NIST

halting problem

(classic problem)

Definition: Is there an algorithm to determine whether any arbitrary program halts? Turing proved the answer is, no. Since many questions can be recast to this problem, we can conclude that some programs are absolutely impossible, although heuristic or partial solutions are possible.

Generalization (I am a kind of ...)
undecidable problem.

See also uncomputable problem, Turing machine.

Note: In more detail, can there be a program that, when given any arbitrary program, finishes in finite time and correctly answers "Yes, the program you gave me halts for all inputs" or "No, the program you gave me does not halt for some inputs".

This is an informal wording of what Turing proved. Please do not refer to this page if you claim to refute his proof.

Author: PEB

More information

Wikipedia's extensive entry [Wikipedia] including related problems and a link to Turing's original paper.

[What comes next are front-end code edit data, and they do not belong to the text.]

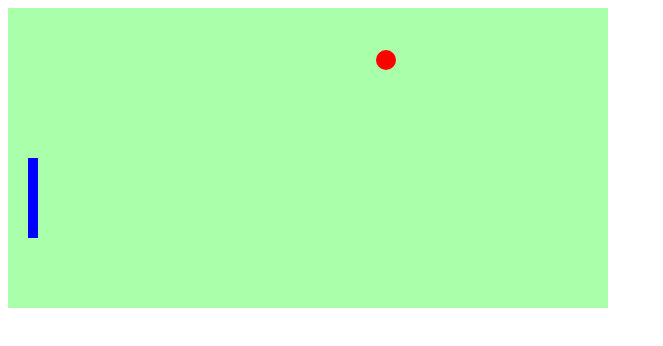
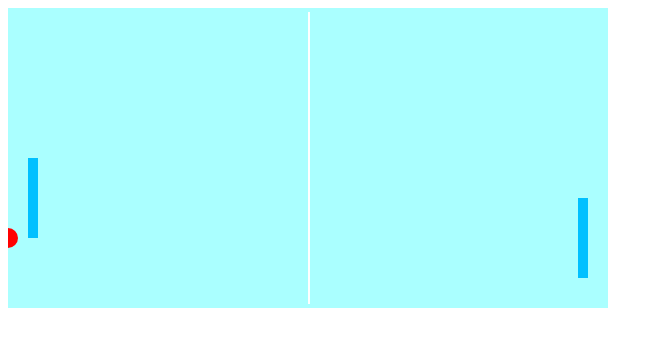
Before and after one commit to joshmurr/pong, a plain HTML site: page index.html in a window 1280 px wide. Shown: the whole page, without its empty margins (0-663 px from the left). Drawn offline with Linux system fonts and the light colour scheme.

Commit message:
Part-2 Enemy paddle added

```diff
--- a/index.html
+++ b/index.html
@@ -11,10 +11,11 @@
 
 	<script type="text/javascript">
 		var canvas, ctx;
-		var cx = 500, cy = 150, cr = 10;
+		var cx = 300, cy = 150, cr = 10;
 		var dx = 2, dy = 2;
 		var width, height;
 		var paddlex, paddley, paddlew, paddleh;
+		var enemyPaddlex, enemyPaddley;
 		var upDown = downDown = false;
 		var canvasminy, canvasaxy;
 		var intervalId = 0;
@@ -26,6 +27,7 @@
 			ctx = canvas.getContext("2d");
 			width = canvas.width;
 			height = canvas.height;
+			enemyPaddley = cy;
 			intervalId = setInterval(draw, 10);
 			return intervalId;
 		}
@@ -51,17 +53,22 @@
 			else if(evt.keyCode == 40) downDown = false;
 		}
 
-		$(document).keydown(onKeyDown);
-		$(document).keyup(onKeyUp);
-		$(document).mousemove(onMouseMove);
-
-
 		function paddle(){
 			paddlex = 20; //constant
 			paddley = height/2; //mouseMovement
 			paddlew = 10;
 			paddleh = 80;
 		}
+
+		function enemyPaddle(){
+			function gety(){
+				return cy-(paddleh/2);
+			}
+			enemyPaddlex = width-(20+paddlew); //constant
+			enemyPaddley = gety(); //changes
+		}
+
+
 
 		function circle(x, y, r) {
 			ctx.fillStyle = "#FF0000";
@@ -71,8 +78,8 @@
 			ctx.fill();
 		}
 
-		function rect(x,y,w,h){
-			ctx.fillStyle = "#0000FF"
+		function rect(x,y,w,h, col){
+			ctx.fillStyle = "#" + col;
 			ctx.beginPath();
 			ctx.rect(x,y,w,h);
 			ctx.closePath();
@@ -80,27 +87,45 @@
 		}
 
 		function clear(){
-			ctx.fillStyle = "#AAFFAA";
+			ctx.fillStyle = "#AAFFFF";
 			ctx.rect(0,0,width,height);
 			ctx.fill();
 		}
+
+		function reset() {
+			draw();
+		}
+
+		$(document).keydown(onKeyDown);
+		$(document).keyup(onKeyUp);
+		$(document).mousemove(onMouseMove);
 		//library --
 
 		//draw
 		function draw(){
 			clear();
+			rect(enemyPaddlex, enemyPaddley, paddlew, paddleh, "00C0FF"); //NET
 			circle(cx,cy,cr);
 			if(upDown) paddley -= 10;
 			else if(downDown) paddley += 10;
-			rect(paddlex, paddley, paddlew, paddleh);
-			if(cx + dx > width) dx = -dx;
-			if(cy + dy > height || cy + dy < 0) dy = -dy;
-			else if(cx + dx < paddlex+paddlew+cr) {
+			rect(paddlex, paddley, paddlew, paddleh, "00C0FF");
+			rect(width/2, 4, 2, height-8, "FFFFFF");
+			if(cy + dy > height || cy + dy < 0) dy = -dy; //Bounce off top and bottom
+			if(cx + dx > enemyPaddlex-cr){
+				if(cy > enemyPaddley && cy < enemyPaddley+paddleh) dx = -dx;
+				else if(cx + dx > width) {
+					clearInterval(intervalId);
+				}
+			}
+			if(cx + dx < paddlex+paddlew+cr) {
 				if(cy > paddley && cy < paddley+paddleh) dx = -dx;
-				else if(cx + dx < 0) clearInterval(intervalId);
+				else if(cx + dx < 0 ) {
+					clearInterval(intervalId);
+				}
 			}
 			cx += dx;
 			cy += dy;
+			enemyPaddle();
 		}
 
 		init();
```
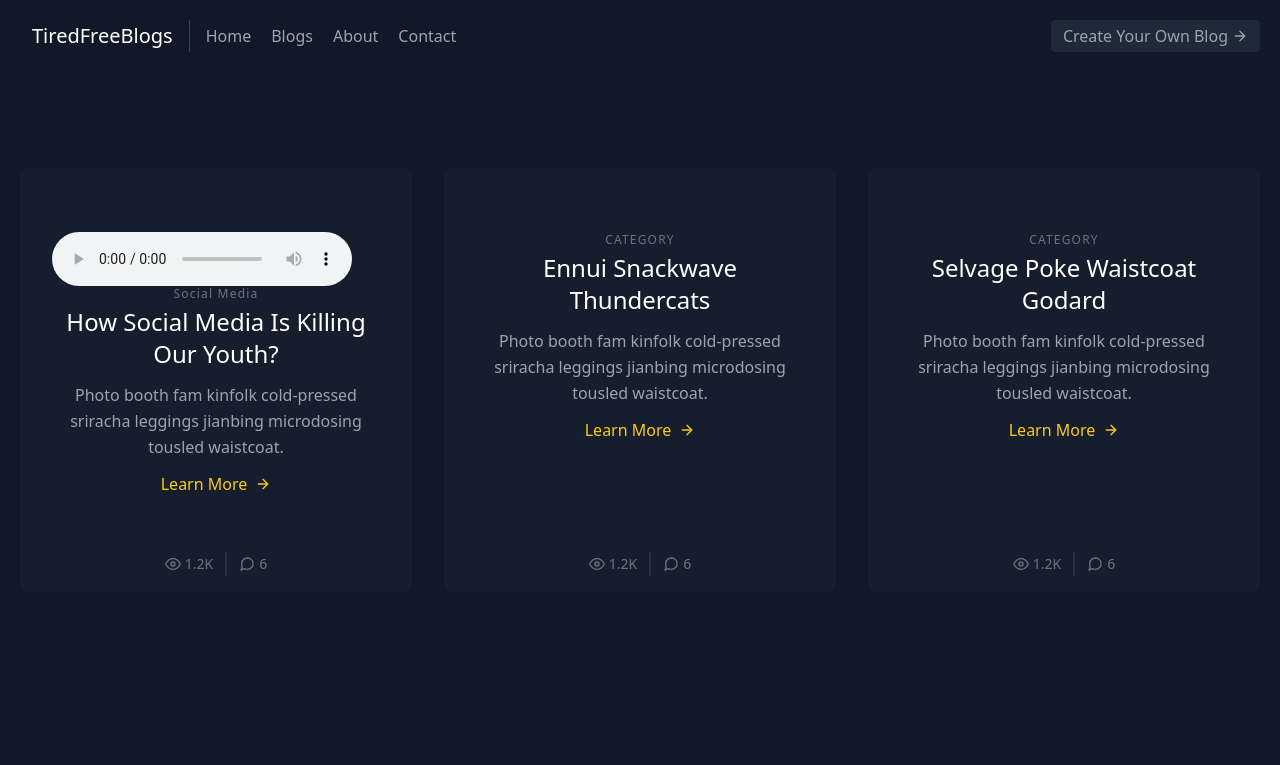
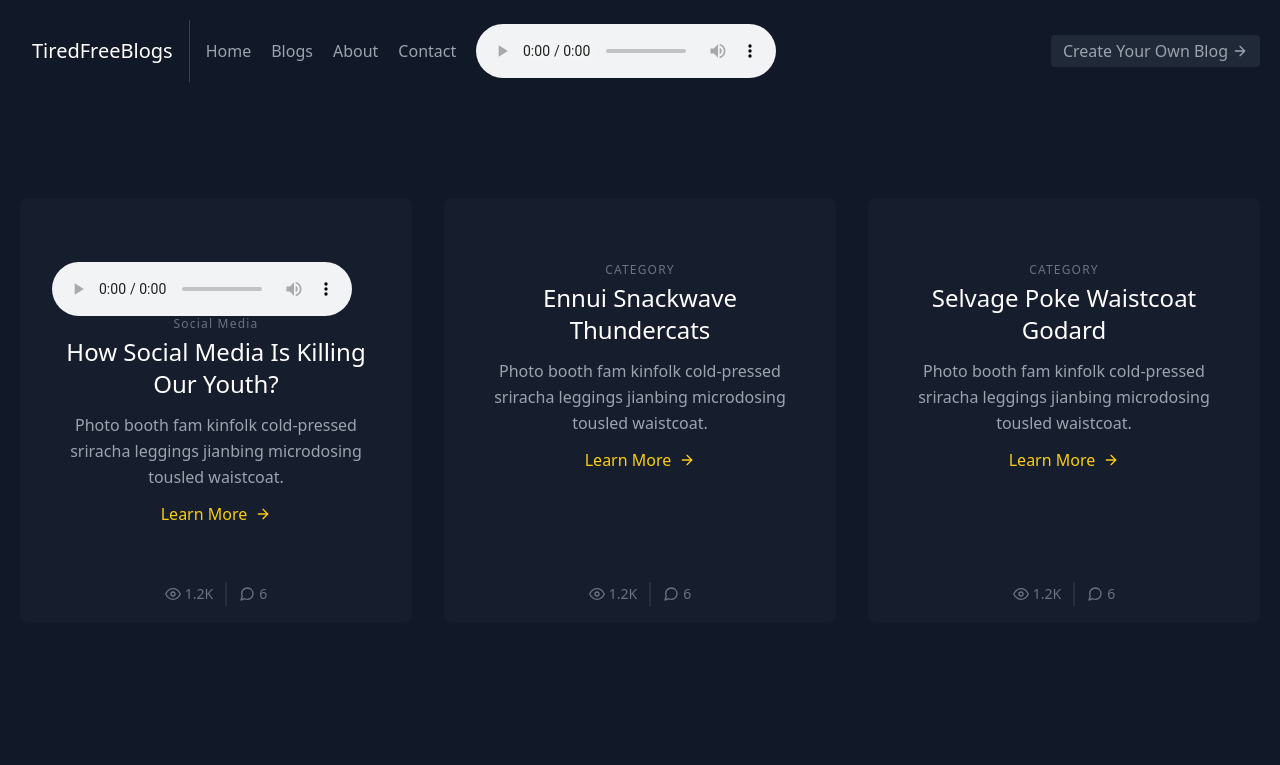
Before and after one commit to Mr-Tired12/Tired-Free-Blogs, a plain HTML site: page blogs.html in a window 1280 px wide. Shown: the top 765 px of the page. Drawn offline with nearby package versions, Linux system fonts and the light colour scheme.

Commit message:
Add files via upload

```diff
--- a/blogs.html
+++ b/blogs.html
@@ -20,7 +20,9 @@
       <a href="blogs.html" class="mr-5 hover:text-white">Blogs</a>
       <a class="mr-5 hover:text-white">About</a>
       <a class="mr-5 hover:text-white">Contact</a>
-
+      <audio src="audio/Tokyo Walker.mp3" controls>
+Error: your web browser does not support this audio player.
+</audio>
 
     </nav>
    <a href="https://forms.gle/ijqSLfao7ypnhDRq8" ><button class="inline-flex items-center bg-gray-800 border-0 py-1 px-3 focus:outline-none hover:bg-gray-700 rounded text-base mt-4 md:mt-0">Create Your Own Blog
```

Eric W. Weisstein's entry for Halting Problem.

Alan Turing, On computable numbers, with an application to the Entscheidungsproblem, Proceedings of the London Mathematical Society, Series 2, vol 42 (1936-37) pages 230-265.


Go to the Dictionary of Algorithms and Data Structures home page.

If you have suggestions, corrections, or comments, please get in touch with Paul Black.

Entry modified 24 August 2017.
HTML page formatted Fri Feb 23 10:06:07 2018.

Cite this as:
Paul E. Black, "halting problem", in Dictionary of Algorithms and Data Structures [online], Vreda Pieterse and Paul E. Black, eds. 24 August 2017. (accessed TODAY) Available from: https://www.nist.gov/dads/HTML/haltingProblem.html